The vet saw Candy and her fears were confirmed: She is suffering from laminitis. I believe it was a combination of things: Firstly the Predisolone, which contains Quarterzone to help with healing - but apparently it can cause increased risk of laminitis (which she kindly told me after I had administered 60 predisolone tablets to Candy..) The tablets are usually prescribed to dogs for allergic reactions, and only perhaps 1-2 at a time. Candy was having 25 per dose therefore the medication was very potent.
The Vet stopped treatment immediently, and said that she wasn't too worried about Candy contracting laminitis therefore she didn't feel it nessesary to explain all the risk factors.
IMO, the paddock is FULL of lush green grass, Candy's got the classic 'build' (Stocky, short) of laminitis prone horses.. yet my Vet obviously didn't feel these warning signs were of merit? Candy was beginning to look sore on the Saturday (Vet saw her on Friday) and was certainly having a full blown attack by the Sunday (When the Vet saw her the second time). Therefore I believe it was primarily the medication prescribed to treat the skin condition that caused her laminitis, as well as the combination of lush grass (although she has been in that paddock for atleast 3 weeks).
I have never dealt with laminitis before, apart from the part-time treatment of a pony at the Riding School I used to work at. We have scinced moved Candy into a yard and am feeding her meadow hay. The vet wanted me to lunge her for 10-15min a day, however I have read that there is alot of conflicting ideas as to exercise a laminitic horse, or whether to increase or decrease blood flow to the hoof.

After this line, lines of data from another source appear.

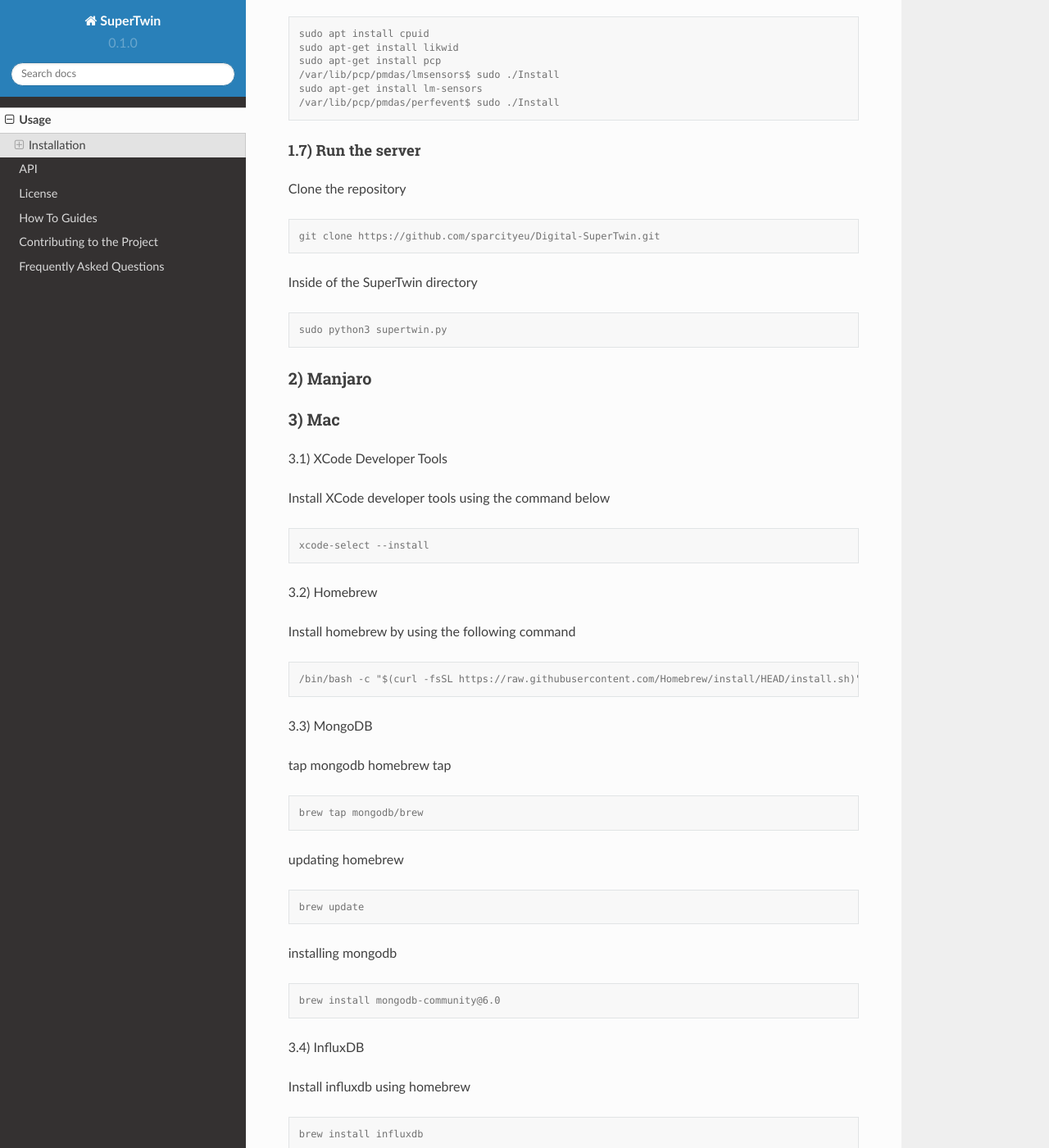
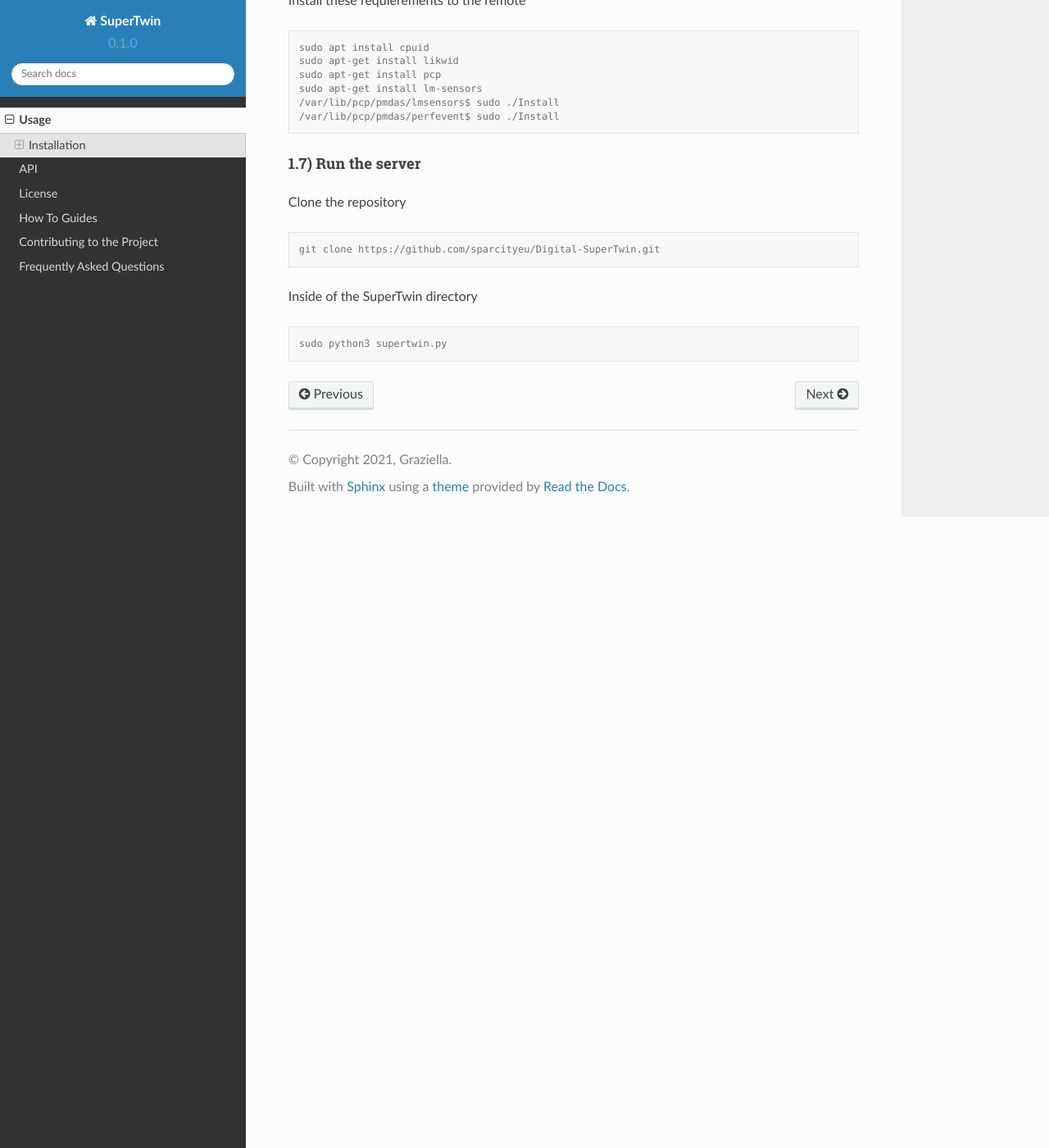
Before and after one commit to AliFehmi/readthedocs_deneme, a Sphinx documentation site: the page built from docs/source/usage.rst, in a window 1280 px wide and 1400 px high, scrolled down 5019 px. Shown: the whole window at 82% size. Built offline with Sphinx 7.4.7 and the Read the Docs theme 2.0.0, drawn with Linux system fonts in a browser that asks for light colours; some of the changed text lies outside the part shown.

Commit message:
meeting notes

```diff
--- a/docs/source/usage.rst
+++ b/docs/source/usage.rst
@@ -187,8 +188,8 @@ Install these requierements to the remote
    sudo apt install cpuid
    sudo apt-get install likwid
    sudo apt-get install pcp
+   sudo apt-get install lm-sensors
    /var/lib/pcp/pmdas/lmsensors$ sudo ./Install
-   sudo apt-get install lm-sensors
    /var/lib/pcp/pmdas/perfevent$ sudo ./Install
 
 1.7) Run the server
@@ -205,70 +206,3 @@ Inside of the SuperTwin directory
 .. code-block:: console
 
    sudo python3 supertwin.py
-
-2) Manjaro
-++++++++++
-
-3) Mac
-++++++
-3.1) XCode Developer Tools
-
-Install XCode developer tools using the command below
-
-.. code-block:: console
-
-   xcode-select --install
-
-
-3.2) Homebrew
-
-Install homebrew by using the following command
-
-.. code-block:: console
-
-   /bin/bash -c "$(curl -fsSL https://raw.githubusercontent.com/Homebrew/install/HEAD/install.sh)"
-
-
-3.3) MongoDB
-
-tap mongodb homebrew tap
-
-.. code-block:: console
-
-   brew tap mongodb/brew
-
-updating homebrew
-
-.. code-block:: console
-
-   brew update
-
-installing mongodb
-
-.. code-block:: console
-
-   brew install mongodb-community@6.0
-
-
-
-3.4) InfluxDB
-
-Install influxdb using homebrew
-
-.. code-block:: console
-
-   brew install influxdb
-
-
-3.5) Grafana
-
-Install Grafana using homebrew
-
-.. code-block:: console
-
-   brew install grafana
-
-
-3.6) MongoDB Compass
-
-Install MongoDB Compass using the link: https://www.mongodb.com/docs/compass/current/install/
```
Also changed, not shown: other parts of docs/source/usage.rst (+1 -0 lines).
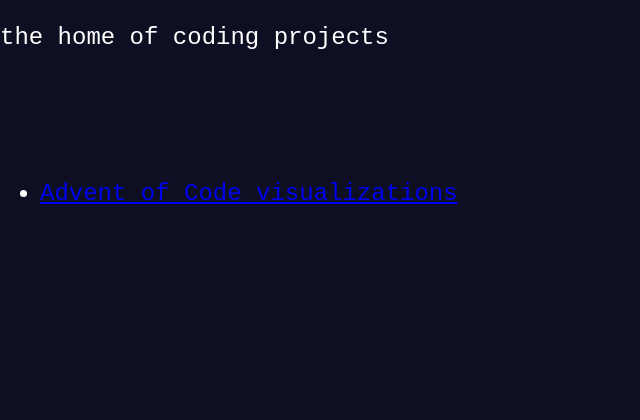
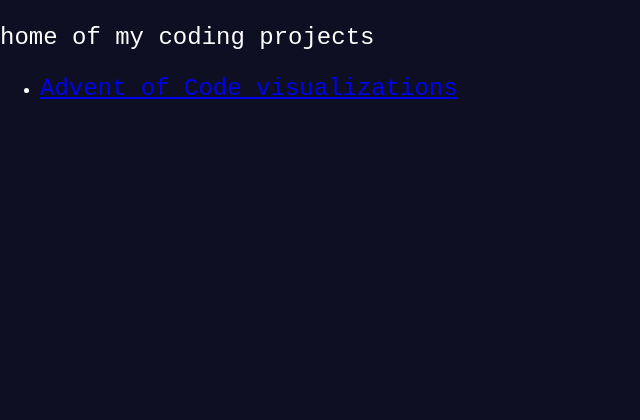
Before and after one commit to oyo/oyo.github.io, a plain HTML site: page index.html in a window 1280 px wide. Shown: the whole page, without its empty margins (0-640 px from the left). Drawn offline with Linux system fonts and the light colour scheme.

Commit message:
update index.html

```diff
--- a/index.html
+++ b/index.html
@@ -20,7 +20,7 @@
 </head>
 
 <body>
-	<pre>the home of coding projects
+	<pre>home of my coding projects</pre>
 	<ul>
 		<li><a href="./aoc/"><pre>Advent of Code visualizations</pre></a></li>
 	</ul>
```
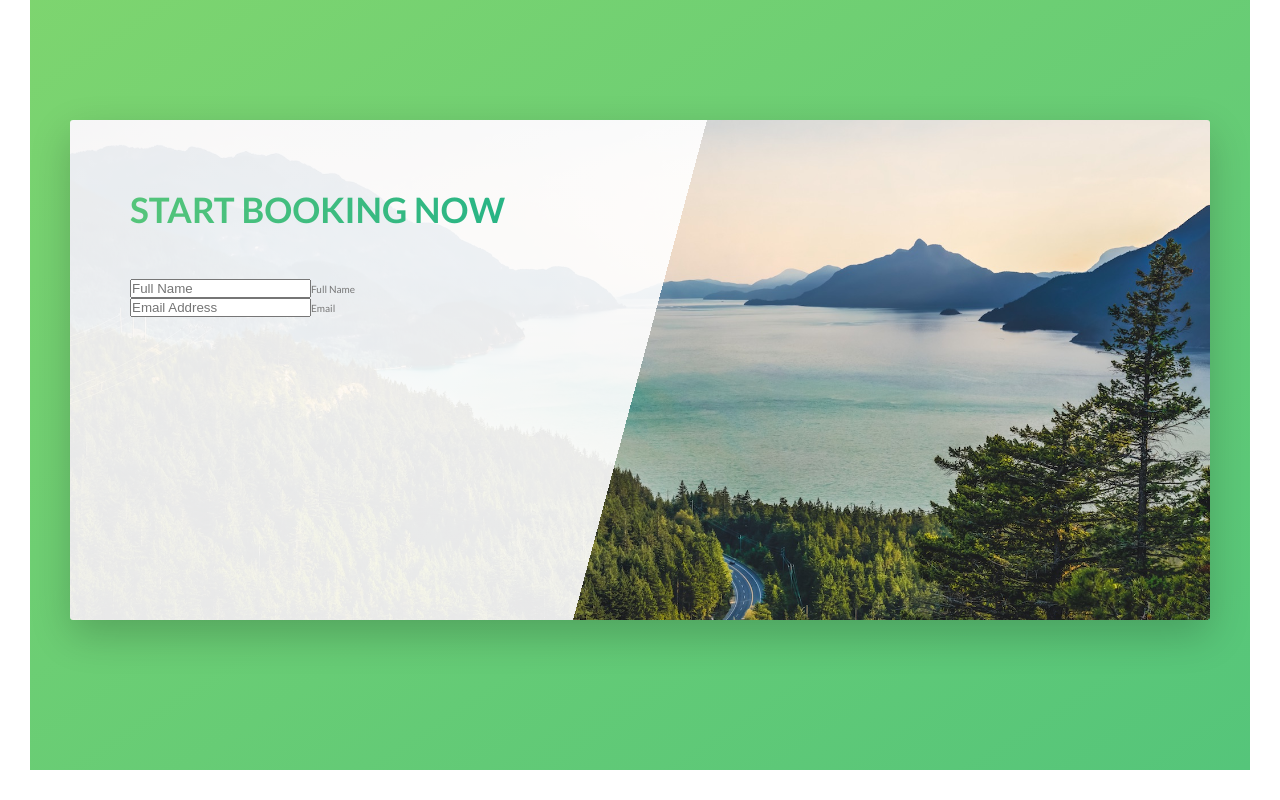
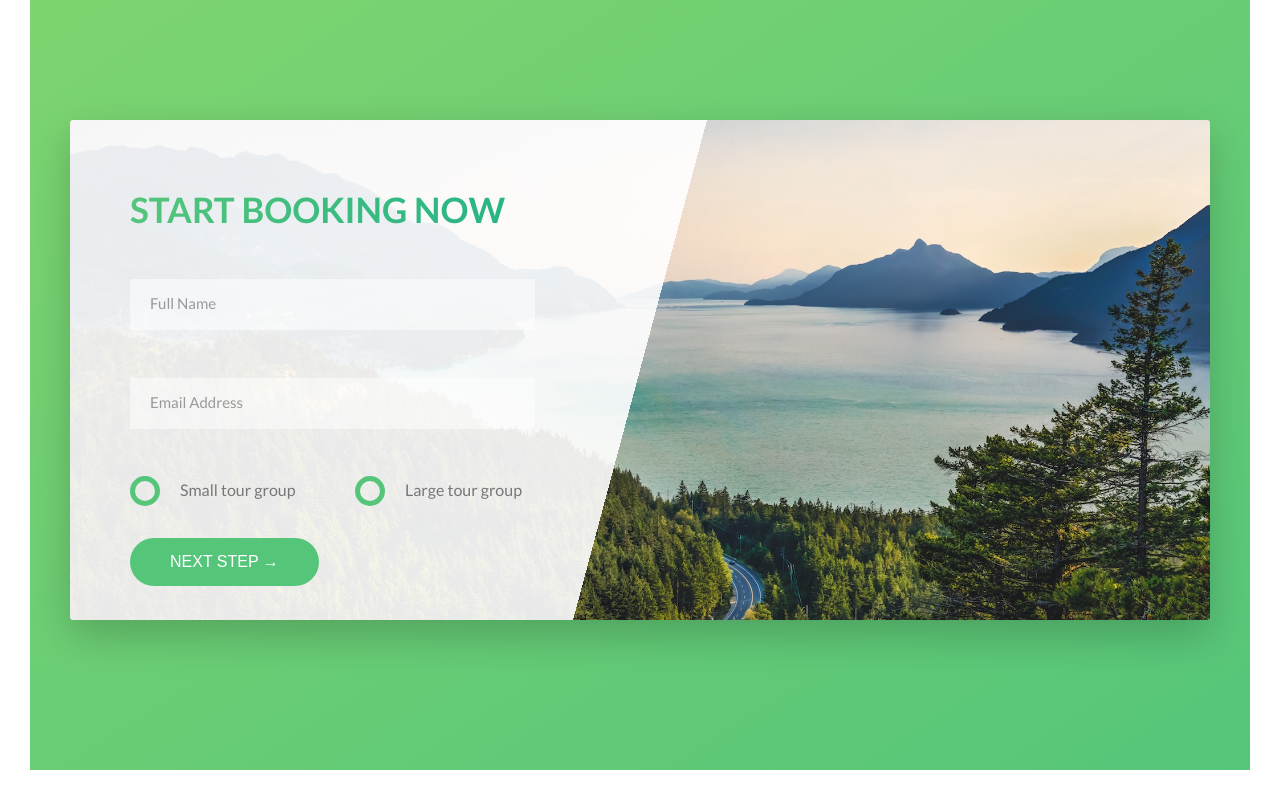
Before and after one commit to digitalforge/sass-css, a Vue app: page / in a window 1280 px wide. Shown: the part 4570-5370 px from the top of the page. Built offline with nearby package versions, Linux system fonts and the light colour scheme.

Commit message:
completed form section

```diff
--- a/src/assets/sass/abstracts/_variables.scss
+++ b/src/assets/sass/abstracts/_variables.scss
@@ -15,6 +15,7 @@ $color-black: #000;
 
 //text
 $color-dark-grey: #777;
+$color-dark-grey-2: #999;
 $text: #777;
 $color-white: #fff;
 
--- a/src/assets/sass/base/_utilities.scss
+++ b/src/assets/sass/base/_utilities.scss
@@ -1,23 +1,23 @@
 .u-center-text {
-  text-align: center;
+  text-align: center !important;
 }
 
 .u-margin-bottom-big {
-  margin-bottom: 8rem;
+  margin-bottom: 8rem !important;
 }
 
 .u-margin-bottom-medium {
-  margin-bottom: 4rem;
+  margin-bottom: 4rem !important;
 }
 
 .u-margin-bottom-small {
-  margin-bottom: 1.5rem;
+  margin-bottom: 1.5rem !important;
 }
 
 .u-margin-top-big {
-  margin-top: 8rem;
+  margin-top: 8rem !important;
 }
 
 .u-margin-top-huge {
-  margin-top: 10rem;
+  margin-top: 10rem !important;
 }
--- a/src/assets/sass/components/_button.scss
+++ b/src/assets/sass/components/_button.scss
@@ -1,4 +1,5 @@
 .btn {
+  &,
   &:link,
   &:visited {
     text-transform: uppercase;
@@ -9,6 +10,10 @@
     transition: all 100ms ease-in-out;
     position: relative;
     font-size: $default-font-size;
+
+    //change for button element
+    border: none;
+    cursor: pointer;
   }
 
   &:hover {
@@ -16,7 +21,9 @@
     box-shadow: 0px 10px 20px rgba(0, 0, 0, 0.2);
   }
 
-  &:active {
+  &:active,
+  &:focus {
+    outline: none;
     transform: translateY(-1px);
     box-shadow: 0px 5px 10px rgba(0, 0, 0, 0.1);
   }
--- /dev/null
+++ b/src/assets/sass/components/_form.scss
@@ -0,0 +1,93 @@
+.form {
+  &__group:not(:last-child) {
+    margin-bottom: 2rem;
+  }
+  &__input {
+    font-size: 1.5rem;
+    padding: 1.5rem 2rem;
+    border: none;
+    border-radius: 2px;
+    background-color: rgba($color-white, 0.5);
+    font-family: inherit;
+    color: inherit;
+    border-bottom: 3px solid transparent;
+    width: 90%;
+    display: block;
+    transition: all 0.3s;
+
+    &:focus {
+      outline: none;
+      box-shadow: 0 1rem 2rem rgba($color-black, 0.1);
+      border-bottom: 3px solid $color-primary;
+
+      &:invalid {
+        border-bottom: 3px solid $color-orange-dark;
+      }
+    }
+
+    &::-webkit-input-placeholder {
+      color: $color-dark-grey-2;
+    }
+  }
+
+  &__label {
+    font-size: 1.2rem;
+    font-weight: bold;
+    margin-left: 2rem;
+    margin-top: 0.7rem;
+    display: block;
+    transition: all 0.3s;
+  }
+
+  &__input:placeholder-shown + &__label {
+    opacity: 0;
+    visibility: hidden;
+    transform: translateY(-4rem);
+  }
+
+  &__radio-group {
+    width: 50%;
+    display: inline-block;
+  }
+
+  &__radio-label {
+    font-size: $default-font-size;
+    cursor: pointer;
+    position: relative;
+    padding-left: 5rem;
+  }
+
+  &__radio-button {
+    height: 3rem;
+    width: 3rem;
+    display: inline-block;
+    border: 5px solid $color-primary;
+    border-radius: 50%;
+    position: absolute;
+    left: 0;
+    top: -0.4rem;
+
+    &::after {
+      content: "";
+      display: block;
+      height: 1.3rem;
+      width: 1.3rem;
+      border-radius: 50%;
+      background-color: $color-primary;
+      position: absolute;
+      top: 50%;
+      left: 50%;
+      transform: translate(-50%, -50%);
+      opacity: 0;
+      transition: opacity 0.2s;
+    }
+  }
+
+  &__radio-input {
+    display: none;
+  }
+
+  &__radio-input:checked + &__radio-label > &__radio-button::after {
+    opacity: 1;
+  }
+}
--- a/src/assets/sass/main.scss
+++ b/src/assets/sass/main.scss
@@ -15,6 +15,7 @@
 @import "components/story";
 @import "components/bg-video";
 @import "components/booking";
+@import "components/form";
 
 @import "layout/grid";
 @import "layout/header";
--- a/src/components/Booking.vue
+++ b/src/components/Booking.vue
@@ -27,6 +27,35 @@
               />
               <label for="email" class="form__label">Email</label>
             </div>
+            <div class="form__group">
+              <div class="form__radio-group">
+                <input
+                  type="radio"
+                  class="form__radio-input"
+                  id="small"
+                  name="size"
+                />
+                <label for="small" class="form__radio-label"
+                  ><span class="form__radio-button"></span>Small tour
+                  group</label
+                >
+              </div>
+              <div class="form__radio-group u-margin-bottom-small">
+                <input
+                  type="radio"
+                  class="form__radio-input"
+                  id="large"
+                  name="size"
+                />
+                <label for="large" class="form__radio-label"
+                  ><span class="form__radio-button"></span>Large tour
+                  group</label
+                >
+              </div>
+            </div>
+            <div class="form__group">
+              <button class="btn btn--green">Next step &rarr;</button>
+            </div>
           </form>
         </div>
       </div>
```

So I have decided to take her for light walks around the barn, rather then working her on the lunge. Thoughts?
One more thing: What exactly is the treatment for laminitis once the horse has been affected? I know the immedient step is to take away the cause of the problem, and perhaps prescribe some sort of pain relief - bute (Which the vet as not done..) but then what happens? How long does the healing process take? I will definitely have to get a grazing muzzle for Candy.
The reason I described her symptoms as looking like she couldn't put one foot infront of the other was because I am inexperienced in treating laminitis and at first, to me, it looked almost pyschological. I just didn't realise the pain she was in :( But hopefully my vet can advise a good plan of action.. she mentioned that she could go back into the paddock on Tuesday depending on how she is..?